Festive Edition: The Write Stuff with... Tracy Baines

Today it's my pleasure to welcome author Tracy Baines back to the blog to talk about writing a Christmas themed book in the middle of Summer, over to you Tracy.  

My kids might call me the Grinch from time to time. I do not embrace Christmas – until it’s Christmas. To me that occurs sometime around the 20th December and lasts until Boxing Day. I shudder when I see tins of Quality Street in the supermarket at the end of August, despair when the Christmas jingles are played in November. The reason it all ends on Boxing Day (for me) is because that’s the back to work day for those working in pantomimes. Christmas seemed all the more precious when you knew you had to be on the road again on Boxing Day morning. The theatre would be full of families who were in the very best of moods, full of food and fun. A time filled with joy and excitement – and laughter, lots and lots of laughter.

Christmas with the Variety Girls features a pantomime – because when you are in variety theatre Christmas is panto time. As this is the second book featuring the Variety Girls I already had my cast – I just needed to choose a panto.

I toyed with Cinderella – the most popular panto. I could have the Fairy Godmother give everyone a happy ending. I thought of Babes in the Wood, not a favourite but it would tie in nicely with evacuees and children being all alone. In the end I chose Aladdin – it fitted the theme perfectly – war had been declared and it was the first winter of the blackout. The darkness of life under threat and the light and sparkle of the theatre was the perfect blend. Oh, yes it was! And a magic lamp would light the gloom for my girls.

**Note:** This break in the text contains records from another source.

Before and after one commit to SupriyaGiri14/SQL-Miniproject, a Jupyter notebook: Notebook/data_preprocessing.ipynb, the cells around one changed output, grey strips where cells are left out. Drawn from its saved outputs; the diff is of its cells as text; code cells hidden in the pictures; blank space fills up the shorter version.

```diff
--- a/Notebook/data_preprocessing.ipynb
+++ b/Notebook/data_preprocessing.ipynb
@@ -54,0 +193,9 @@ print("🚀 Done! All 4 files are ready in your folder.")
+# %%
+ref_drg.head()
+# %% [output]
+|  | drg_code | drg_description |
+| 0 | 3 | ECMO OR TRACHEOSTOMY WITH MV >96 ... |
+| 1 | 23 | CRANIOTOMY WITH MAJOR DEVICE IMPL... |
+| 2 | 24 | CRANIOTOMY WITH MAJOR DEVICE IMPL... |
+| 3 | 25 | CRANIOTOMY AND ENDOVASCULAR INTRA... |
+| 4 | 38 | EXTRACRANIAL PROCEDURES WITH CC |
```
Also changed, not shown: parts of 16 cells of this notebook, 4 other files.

I was writing Christmas with the Variety Girls last summer when temperatures soared. I had one eye on my deadline of 1st November. The sweat on my brow was accompanied by the sweat that trickled down my back – this lady did definitely not gently glow. I sat at my keyboard trying to think of cold and frost, of fog and ice. In the end I just wrote the story and added the details and the winter layers as I began my edits.

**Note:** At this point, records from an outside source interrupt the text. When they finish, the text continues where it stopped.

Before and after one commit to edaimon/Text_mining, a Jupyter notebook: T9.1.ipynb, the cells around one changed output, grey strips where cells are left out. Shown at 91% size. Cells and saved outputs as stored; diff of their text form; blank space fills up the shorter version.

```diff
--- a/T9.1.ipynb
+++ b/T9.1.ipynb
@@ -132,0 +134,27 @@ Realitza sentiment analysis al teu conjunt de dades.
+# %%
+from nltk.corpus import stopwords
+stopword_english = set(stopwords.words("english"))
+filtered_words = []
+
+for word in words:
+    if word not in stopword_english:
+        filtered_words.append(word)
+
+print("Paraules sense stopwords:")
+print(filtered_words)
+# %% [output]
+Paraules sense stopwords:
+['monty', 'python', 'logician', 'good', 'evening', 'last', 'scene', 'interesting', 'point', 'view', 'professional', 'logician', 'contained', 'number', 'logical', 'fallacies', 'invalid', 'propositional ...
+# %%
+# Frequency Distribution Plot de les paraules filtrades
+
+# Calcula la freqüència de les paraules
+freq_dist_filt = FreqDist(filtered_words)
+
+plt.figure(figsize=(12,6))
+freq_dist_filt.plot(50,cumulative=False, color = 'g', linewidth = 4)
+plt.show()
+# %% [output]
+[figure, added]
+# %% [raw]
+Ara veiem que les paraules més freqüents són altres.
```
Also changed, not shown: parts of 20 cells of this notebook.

And that’s the wonderful thing about the first draft. You don’t have to get it all perfect, you just have to get it written – everything can be polished afterwards. And so I carried on, windows wide open and not a breath of fresh air flowing through them, knowing I had plenty of time to add the wintery feeling. By the time I came to the second draft it was already October and much easier to conjure up images of Christmases past.

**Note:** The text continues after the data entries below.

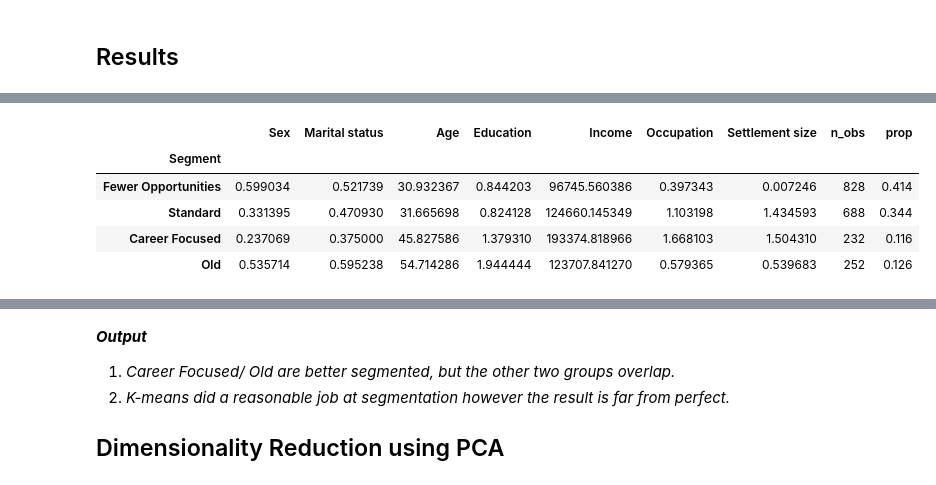
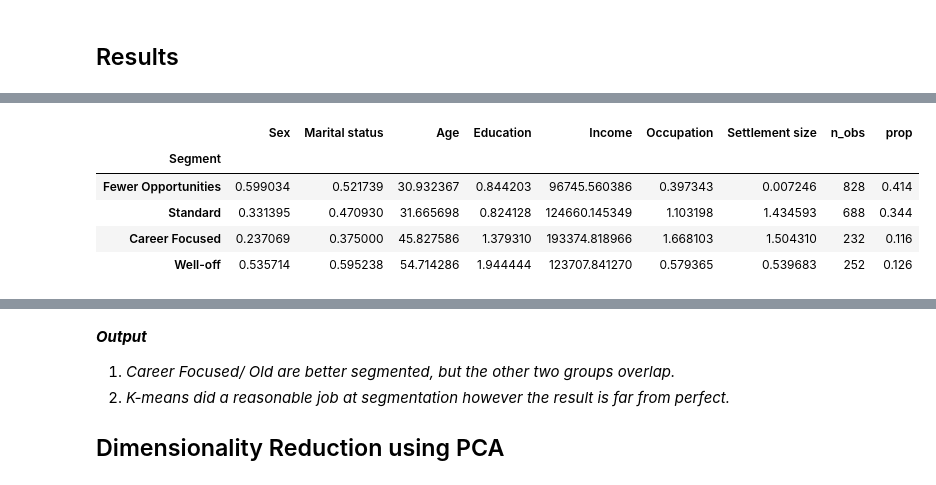
Before and after one commit to addds03/Customer-Analytics, a Jupyter notebook: Customer Analytics/Customer Analytics.ipynb, the cells around one changed output, grey strips where cells are left out. Drawn from its saved outputs; the diff is of its cells as text; code cells hidden in the pictures.

```diff
--- a/Customer Analytics/Customer Analytics.ipynb
+++ b/Customer Analytics/Customer Analytics.ipynb
@@ -158,12 +141,12 @@ df_analysis
 # %%
 df_analysis.rename({0:'Fewer Opportunities',1:'Standard',
-                    2:'Career Focused',3:'Old'})
+                    2:'Career Focused',3:'Well-off'})
 # %% [output]
 |  | Sex | Marital status | Age | Education | Income | Occupation | Settlement size | n_obs | prop |
 | Segment |  |  |  |  |  |  |  |  |  |
 | Fewer Opportunities | 0.599034 | 0.521739 | 30.932367 | 0.844203 | 96745.560386 | 0.397343 | 0.007246 | 828 | 0.414 |
 | Standard | 0.331395 | 0.470930 | 31.665698 | 0.824128 | 124660.145349 | 1.103198 | 1.434593 | 688 | 0.344 |
 | Career Focused | 0.237069 | 0.375000 | 45.827586 | 1.379310 | 193374.818966 | 1.668103 | 1.504310 | 232 | 0.116 |
-| Old | 0.535714 | 0.595238 | 54.714286 | 1.944444 | 123707.841270 | 0.579365 | 0.539683 | 252 | 0.126 |
+| Well-off | 0.535714 | 0.595238 | 54.714286 | 1.944444 | 123707.841270 | 0.579365 | 0.539683 | 252 | 0.126 |
 # %%
 seg_res['labels'] = seg_res['Segment'].map({0:'Fewer Opportunities',1:'Standard',
```
Also changed, not shown: parts of 18 cells of this notebook.
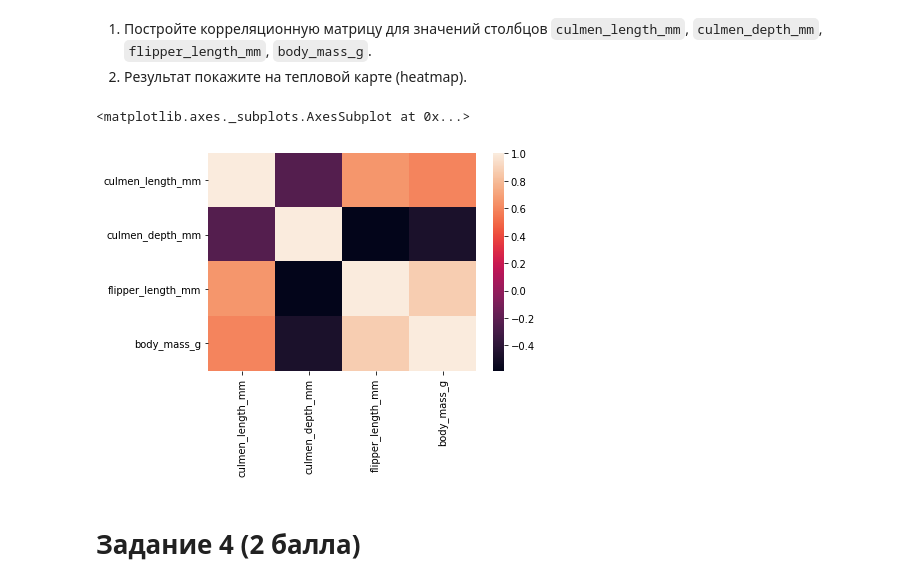
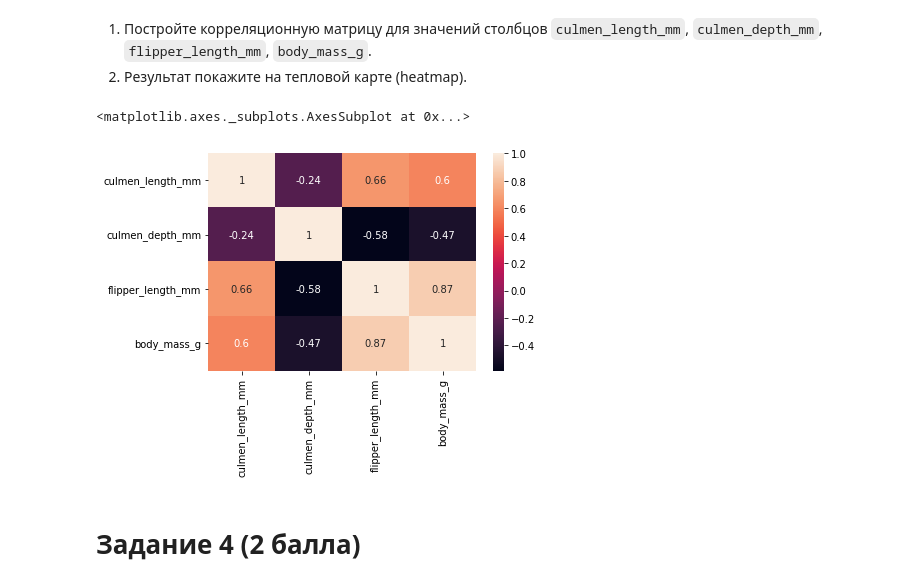
Before and after one commit to Bagautdino/Data_Analysis, a Jupyter notebook: Laboratory_2.ipynb, the cells around one changed output. Saved outputs shown, nothing was run; the diff lists cells and outputs as text; code cells hidden in the pictures.

```diff
--- a/Laboratory_2.ipynb
+++ b/Laboratory_2.ipynb
@@ -106,14 +106,13 @@ difference
 # %%
 from matplotlib import pyplot as plt
 import seaborn as sns
 corr_matrix = df[['culmen_length_mm', 'culmen_depth_mm',
 'flipper_length_mm', 'body_mass_g']].corr()
 corr_matrix
-
-sns.heatmap(corr_matrix)
+sns.heatmap(corr_matrix, annot = True)
 # %% [output]
 <matplotlib.axes._subplots.AxesSubplot at 0x...>
-[figure, old version]
+[figure, new version]
 # %% [markdown]
 # Задание 4 (2 балла)
 # %% [markdown]
```
Also changed, not shown: parts of 8 cells of this notebook.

When I wrote short stories I always kept a small selection of Christmas magazines to hand, saved from the recycling bin once the season was over. Flicking through pages of brightly decorated houses and tables laden with perfectly cooked food propelled me into the right frame of mind. These days I can do the same on the internet. It’s so easy to generate the Christmassy feeling by looking on Instagram feeds and playing carols courtesy of Spotify. Everything is to hand at the click of a few keys. But, but … the most important place to find Christmas is in your memories and in your heart. It’s always there, ready to tap into if you simply sit quiet for a while and give yourself the space to remember.

May I wish you all a Merry Christmas, and may your celebrations be small and perfect.

Will Christmas bring an unexpected reunion?

Frances O'Leary has always dreamed of being a dancer. But after war is declared and the theatres begin to close, Frances and the variety girls must search for work elsewhere.

However, Frances is hiding a secret. As far as her best friend Jessie knows, Frances is a young aunt who adores her niece, Imogen – but what she doesn’t know is that their relationship runs much deeper. Now, with the sweetheart who cruelly abandoned her returning to England, will her secret finally be revealed...?

About Tracy Baines

Tracy Baines was born in Cleethorpes, Lincolnshire. When she was eight her parents took over the management of the pub opposite the pier, The Pier Hotel.  Her father opened one of the rooms as a music venue bringing performers such as Wayne Fontana and the Mindbenders, Billy J Kramer and Billy Fury to start the ball rolling. So began her love of live entertainment.

From the age of sixteen, Tracy worked backstage during summer seasons, pantomimes and everything else in-between on the pier.  She met her husband when he was appearing with the Nolan Sisters and she was Assistant Stage Manager.

The first two books in the Variety Girls series are set in Cleethorpes, in the square mile that was her childhood home.

Tracy lives in Dorset with her husband and springer spaniel, Harry. Her children and grandchildren live close by.

Facebook: @tracybainesauthor 

Twitter: tracyfbaines                   

Instagram: tracyfbaines         

1 comment:

  1. Thank you, Sharon. It was great to think about all those wonderful Christmases past.